This is the second in a three-part blog series related to financial items to consider if your spouse passes away. This post takes a look at insurance and cash flow. Part 1 focused on financial issues related to estate settlement. Future topics will include taxes, investments, and other assets.
One of the hardest things in the loss of a spouse is adjusting to living without your loved one in everyday life. First, there’s the emotional toll of your own grief. That sadness in conjunction with supporting kids and family members in their loss, taking over shared household responsibilities, and learning to manage new roles can be overwhelming. Often, married couples have combined finances with one partner managing their financial life. When the spouse more familiar with the couple’s finances passes away, the surviving spouse is left with a lot to learn. Here we look at cash flow issues, including insurance, for the surviving spouse.
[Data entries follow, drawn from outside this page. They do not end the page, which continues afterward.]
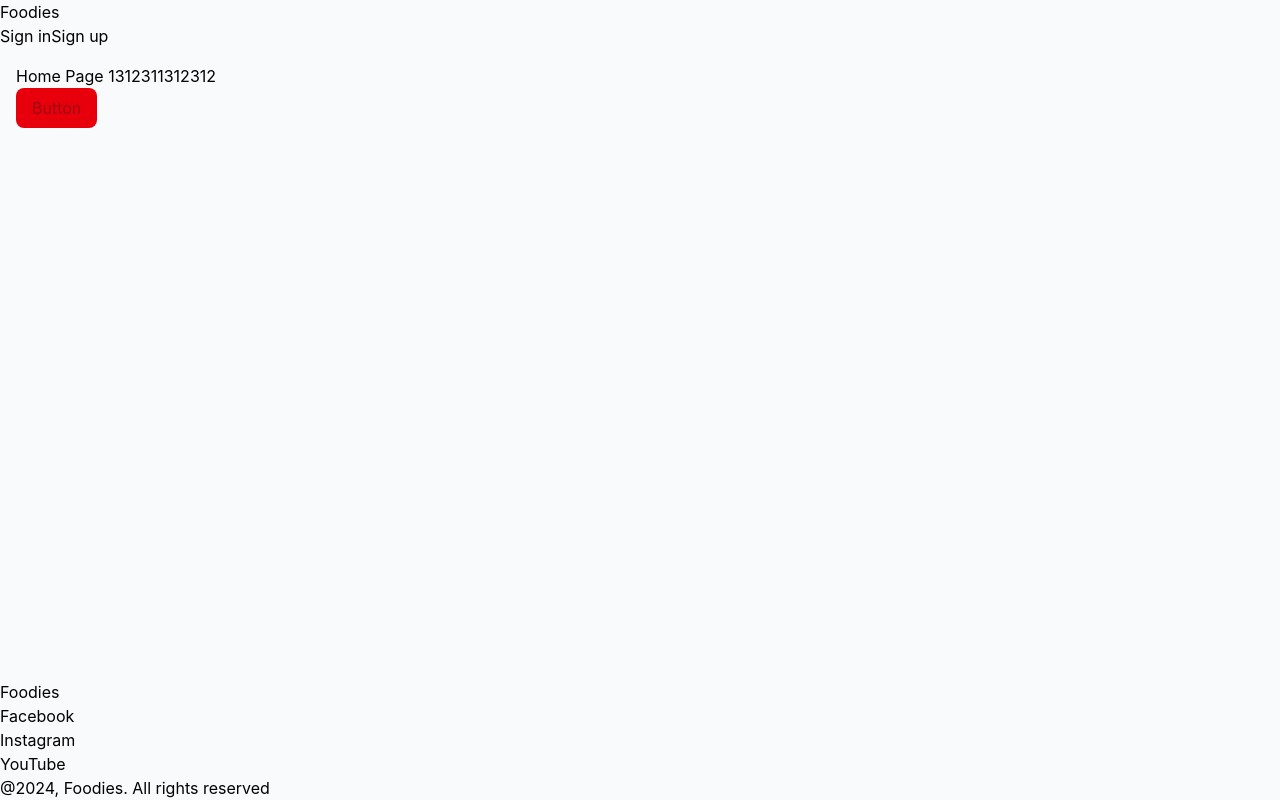
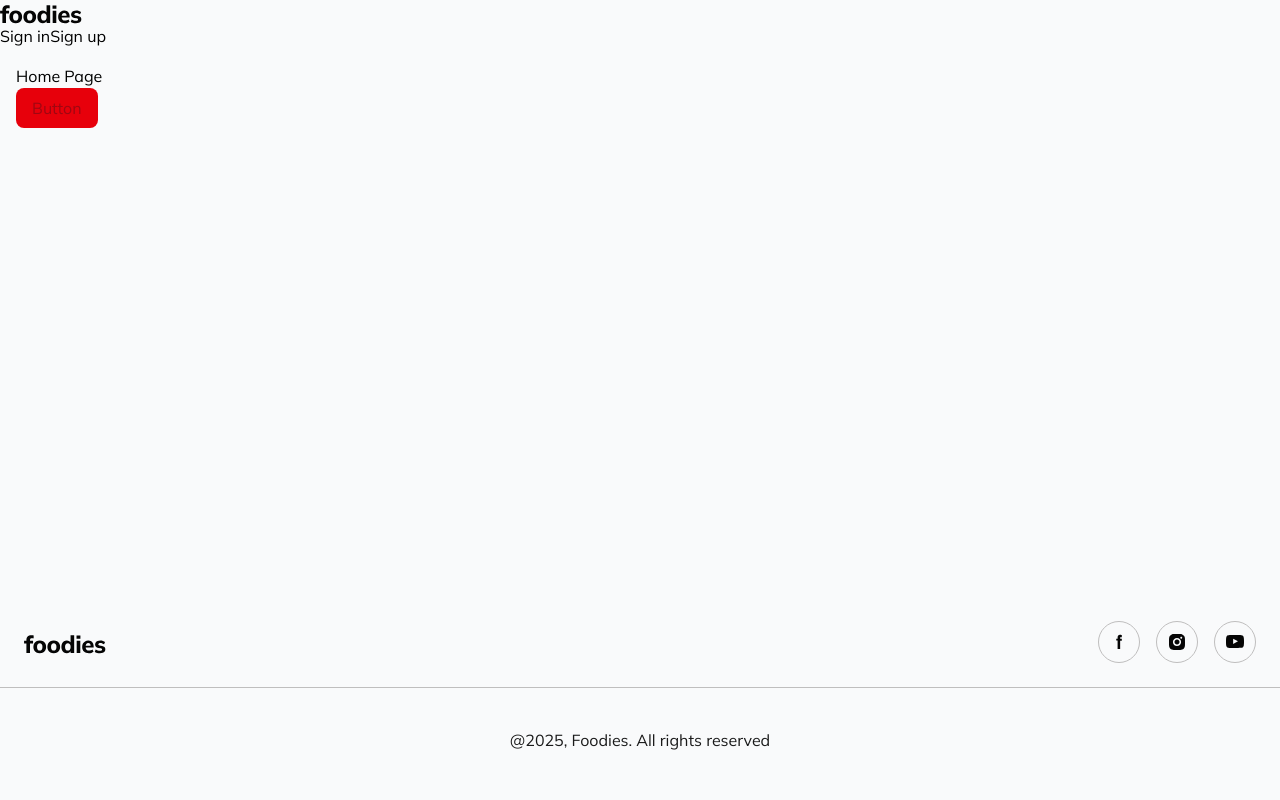
Before and after one commit to shikigami12/goit-foodies-ui, a React (Vite) app: page / in a window 1280 px wide. Built offline with nearby package versions, Linux system fonts and the light colour scheme; no server answers.

Commit message:
Refactor: enhance Footer layout styling and integrate sprite-based icons

```diff
--- a/index.html
+++ b/index.html
@@ -5,7 +5,12 @@
     <link rel="icon" type="image/svg+xml" href="/vite.svg" />
     <meta name="viewport" content="width=device-width, initial-scale=1.0" />
     <meta name="description" content="Discover and share delicious food recipes from around the world" />
-    <title>Foodies - Food Recipes</title>
+      <link
+          rel="stylesheet"
+          href="https://fonts.googleapis.com/css2?family=Mulish:wght@200;300;400;500;600;700;800;900&display=swap"
+      />
+
+      <title>Foodies - Food Recipes</title>
     <!-- GitHub Pages SPA redirect handler -->
     <script>
       (function() {
--- a/src/components/common/Logo/Logo.jsx
+++ b/src/components/common/Logo/Logo.jsx
@@ -4,7 +4,9 @@ import { ROUTES } from '../../../constants';
 export const Logo = () => {
   return (
     <Link to={ROUTES.HOME}>
-      <span>Foodies</span>
+        <svg className="w-22 h-6">
+            <use href="/sprite.svg#logo-footer"></use>
+        </svg>
     </Link>
   );
 };
--- a/src/components/layout/Copyright/Copyright.jsx
+++ b/src/components/layout/Copyright/Copyright.jsx
@@ -1,3 +1,3 @@
 export const Copyright = () => {
-  return <p>@2024, Foodies. All rights reserved</p>;
+  return <p className="text-dark text-base mt-4 mb-6">@2025, Foodies. All rights reserved</p>;
 };
--- a/src/components/layout/Footer/Footer.jsx
+++ b/src/components/layout/Footer/Footer.jsx
@@ -1,13 +1,20 @@
-import { Logo } from '../../common/Logo/Logo';
-import { NetworkLinks } from '../NetworkLinks/NetworkLinks';
-import { Copyright } from '../Copyright/Copyright';
+import { Logo } from "../../common";
+import { NetworkLinks } from "../NetworkLinks";
+import { Copyright } from "../Copyright";
 
 export const Footer = () => {
     return (
-    <footer>
+        <footer className="w-full">
+            <div className="max-w-screen-xl mx-auto flex items-center justify-between px-6 py-6">
                 <Logo />
                 <NetworkLinks />
+            </div>
+
+            <div className="border-t border-borders"></div>
+
+            <div className="py-6 flex justify-center">
                 <Copyright />
+            </div>
         </footer>
     );
 };
--- a/src/components/layout/NetworkLinks/NetworkLinks.jsx
+++ b/src/components/layout/NetworkLinks/NetworkLinks.jsx
@@ -6,11 +6,13 @@ export const NetworkLinks = () => {
   ];
 
   return (
-    <ul>
+    <ul className="flex justify-between items-center space-x-4">
       {socialLinks.map((link) => (
-        <li key={link.name}>
+        <li key={link.name} className='border border-borders p-2.5 rounded-full'>
           <a href={link.url} target="_blank" rel="noopener noreferrer">
-            {link.name}
+              <svg className="w-5 h-5">
+                  <use href={`/sprite.svg#${link.name.toLowerCase()}`} />
+              </svg>
           </a>
         </li>
       ))}
--- a/src/components/layout/SharedLayout/SharedLayout.jsx
+++ b/src/components/layout/SharedLayout/SharedLayout.jsx
@@ -5,7 +5,6 @@ import { Footer } from '../Footer/Footer';
 export const SharedLayout = () => {
     return (
         <div className="min-h-screen flex flex-col bg-gray-50">
-
             <Header />
 
             <main className="flex-1 p-4">
@@ -13,7 +12,6 @@ export const SharedLayout = () => {
             </main>
 
             <Footer />
-
         </div>
     );
 };
--- a/src/index.css
+++ b/src/index.css
@@ -1,11 +1,16 @@
 @import "tailwindcss";
 
 @theme {
+    /*fonts*/
+    --font-sans: "Mulish", system-ui, sans-serif;
+
+    /*colors*/
     --color-brand: #6366f1;
     --color-brand-dark: #4f46e5;
+    --color-borders: #BFBEBE;
+    --color-dark: #1A1A1A;
 
-    --font-sans: "Inter", system-ui, sans-serif;
-
+    /*spacing*/
     --spacing-128: 32rem;
 }
 
@@ -14,3 +19,7 @@
         @apply px-4 py-2 rounded-xl bg-brand text-white;
     }
 }
+
+html {
+    font-family: var(--font-sans);
+}
--- a/src/pages/HomePage.jsx
+++ b/src/pages/HomePage.jsx
@@ -1,7 +1,7 @@
 export const HomePage = () => {
   return (
     <div>
-      <h1>Home Page 1312311312312</h1>
+      <h1>Home Page</h1>
         <button className="bg-red-600 text-red-800 px-4 py-2 rounded-lg">
             Button
         </button>
```
Also changed, not shown: public/sprite.svg. Lines whose indentation alone changed are shown as unchanged.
Diminished cash flow can be one of the first effects felt with a death. Funeral costs and final expenses, possible medical bills, and travel expenses for family members add up quickly. Meanwhile, immediate access to cash can be limited before insurance benefits are received. Careful consideration of the following questions can help ease the financial burdens faced by the surviving spouse.
What Insurance Benefits Are Available?
Individual life insurance is one of the best ways to protect a surviving spouse and children. It is important for the surviving spouse to know what insurance policies are in place, the monetary value of the policy, and the expiration date. If term policies exist, you will need to make a claim on the active policies. An insurance professional or financial advisor can help you understand riders included on the policy, as some have additional provisions (such as accidental death) for higher benefits. Generally, the payout from the policy is made within 60 days of the claim.
If your spouse was employed at the time of death, a group life insurance policy through his or her employer or union might provide a death benefit. And if the death was accidental or work-related, additional benefits may be available.
Also, if your spouse was a veteran, you may be eligible for death and burial benefits, survivor’s pension, and additional benefits.
What Is Your Social Security Eligibility?
In specific situations, surviving spouses and children are eligible for Social Security benefits on their loved one’s employment history. It’s important to be aware of the stipulations in receiving spousal benefits to not lose eligibility. Click here to view a flowchart outlining when a spouse is eligible on the deceased spouse’s benefit. (A word of caution: This flowchart is complicated and can easily be misread. It’s a good resource for education, but please proceed with caution if you’re using it to make any financial decisions.) If you’re a client, we are happy to talk through eligibility requirements with you.
Children, too, can receive benefits on their parent’s employment history if they fall within specific requirements. The Social Security Administration outlines the requirements for children, which you can see here. Even with the help of resources like the flowchart and SSA.gov publication shared here, eligibility for Social Security benefits for surviving spouses and children can be difficult to determine. A financial advisor can help you answer these types of questions.
Are There IRAs With Required Minimum Distributions?
If your spouse had reached the date to begin taking a required minimum distribution (RMD) on his or her IRA (or was taking an RMD from an inherited IRA) at the time of death, any remaining RMD amount must be satisfied before the end of the year.
In planning for ongoing RMDs as the beneficiary to your spouse’s IRA, you will want to consider whether to roll it over into your own IRA or keep it as an inherited IRA. To determine what’s best in your situation, talk through these options with a financial advisor.
Did Your Spouse Have a Pension?
If your spouse received a pension, that benefit could be decreased or eliminated at death. This makes a difference as you review your plan for cash flow and spending.
How Will Your Income & Expense Plan Change?
The death of a spouse often means loss of income and a change in expenses. It is important to review both. Getting a handle on the change in income and expenses will likely take time as final expenses get paid and insurance benefits are received. It is important to understand how these fluctuations affect future spending.
Death and financial challenges are two of life’s top stressors. Combined, they make for an especially heavy burden. Most often, we cannot predict death, but it is possible to prepare and have an organized financial plan in place before a spouse dies. A book such as I’m Dead, Now What? (Peter Pauper Press, 2015) organizes your business affairs comprehensively and in one place. Even a simple three-ring binder that includes all end-of-life information helps ease some of the stress for loved ones.
Information and education are valuable resources. But nothing replaces trustworthy relationships when walking through life’s most difficult challenges. One such relationship is that of an experienced financial advisor who will walk alongside you in your grief, guide your decision-making, and help you achieve your financial goals. We at Flagstone are sensitive to the challenges of such a time and knowledgeable in comprehensive planning for our clients’ futures.
If you don’t feel organized or prepared for life’s challenges, we can help. Contact us to learn how. For a free checklist of issues to consider when a spouse passes away, click here and enter your contact information.